Soon after this meeting, the BMJ published research by Vinogradova et al4 on 26 May 2015 that investigated the association between use of combined oral contraceptives and risk of VTE, taking the type of progestogen into account. The study concluded that risks of VTE associated with combined oral contraceptives were, with the exception of norgestimate, higher for newer drug preparations than for so-called 'second generation' CHCs. Out-of-session comment from members was that this newly published study reinforced the committee’s view on CHC risks.

Risk Management Plans

A Risk Management Plan (RMP) is a set of pharmacovigilance activities and interventions designed to identify, characterise and manage risks relating to a medicine. At this meeting, the committee’s advice was sought two RMPs for medicines with proposed indications relating to:

  • haematological disorders and
  • neoplastic disorders.

For these medicines, the committee was asked to provide advice on matters including:
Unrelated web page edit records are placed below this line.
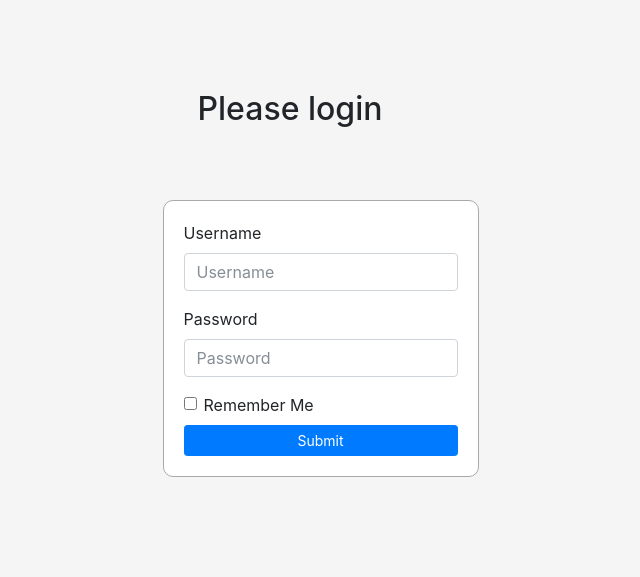
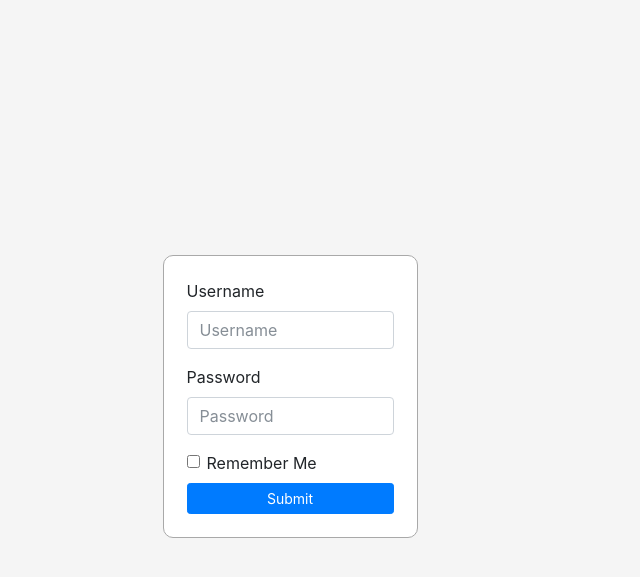
Before and after one commit to duci9y/jumbograde, a Django app: page /test_endpoint/ in a window 1280 px wide. Shown: the top 577 px of the page, without its empty margins (350-990 px from the left). Run offline with Django 3.2, Linux system fonts and the light colour scheme; parts of the project's set-up code (start-up, migrations or seed data) failed here and were passed over; some libraries are stand-ins or nearby versions.

Commit message:
Delete empty element above form, and wrap container around form for styling

```diff
--- a/core/jinja2/core/login.html.j2
+++ b/core/jinja2/core/login.html.j2
@@ -9,17 +9,9 @@
 {% block body %}
 
 <div class="container">
-  <div id="top-buffer" class="row justify-content-md-center">
-    <div class="col-sm-3 text-center">
-    </div>
-  </div>
-  <div class="row justify-content-md-center">
-    <div class="col-sm-3 text-center">
-      <h2 id="login-header"> Please login </h2>
-    </div>
-  </div>
-  <div class="row justify-content-md-center">
+  <div id="row" class="row justify-content-md-center">
     <div class="col-sm-3">
+      <div id="form-container" class="container">
         <form>
           <div class="form-group">
             <label class="username-label">Username</label>
@@ -36,8 +28,8 @@
             </label>
           </div>
           <button type="submit" class="btn btn-primary btn-sm btn-block">Submit</button>
-
         </form>
+      </div>
     </div>
   </div>
 </div>
--- a/core/static/core/login.css
+++ b/core/static/core/login.css
@@ -2,18 +2,14 @@ html, body {
         background-color: #f5f5f5;
 }
 
-#top-buffer {
-        margin-top: 8%;
-
+#row {
+        margin-top: 23%;
 }
-
-form {
-        position: fixed;
-        top: 25%;
-        padding: 20px;
+#form-container {
+        border-style: solid;
+        background-color: white;
         border-radius: 10px;
-        background-color: white;
+        padding: 23px;
+        border-color: #A9A9A9;
         border-width: thin;
-        border-style: solid;
-        border-color: #A9A9A9;
 }
```
Lines whose indentation alone changed are shown as unchanged.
  • the adequacy of the safety concern list provided by the sponsor;
  • the adequacy of the pharmacovigilance plan to address all safety concerns and what, if any, additional pharmacovigilance activities would be appropriate to monitor the risks of the medicine;
  • the adequacy of the risk minimisation plan to mitigate all the safety concerns, in particular, the adequacy of routine risk minimisation through the proposed Product Information to manage a specified important potential risk and missing information; and if it is not considered to be adequate, what other additional risk minimisation activities might be required; and
  • whether there were any specific safety concerns associated with the medicine compared to other products modulating the same pathway.

The committee’s advice will shortly be provided to the TGA for consideration as part of the TGA’s regulatory decision making processes.

Following complete assessment of the application, information on the RMP evaluation will be included in the Australian Public Assessment Reports (AusPAR), which is published on the TGA website once it is finalised.

Further information

Meeting statements are made publicly available after each meeting.

For further information on the ACSOM, please visit the ACSOM web page or contact the ACSOM Secretary: Mr Craig Davies by phone on 02 6232 8641 or email:


1. EMA/739865/2013: Assessment report for combined hormonal contraceptives containing medicinal products (pdf, 332KB)

2. Dinger J, Bardenheuer K, Heinemann K. Cardiovascular and general safety of a 24-day regimen of drospirenone-containing combined oral contraceptives: final results from the International Active Surveillance Study of Women Taking Oral Contraceptives. Contraception 2014; 89(4):253-63. doi: 10.1016/j.contraception.2014.01.023.

3. PRAC confirms that benefits of all combined hormonal contraceptives (CHCs) continue to outweigh risks(pdf, 80KB); page 2.

4. Vinogradova Y, Coupland C, Hippisley-Cox J. Use of combined oral contraceptives and risk of venous thromboembolism: nested case-control studies using the QResearch and CPRD databases. BMJ 2015; 350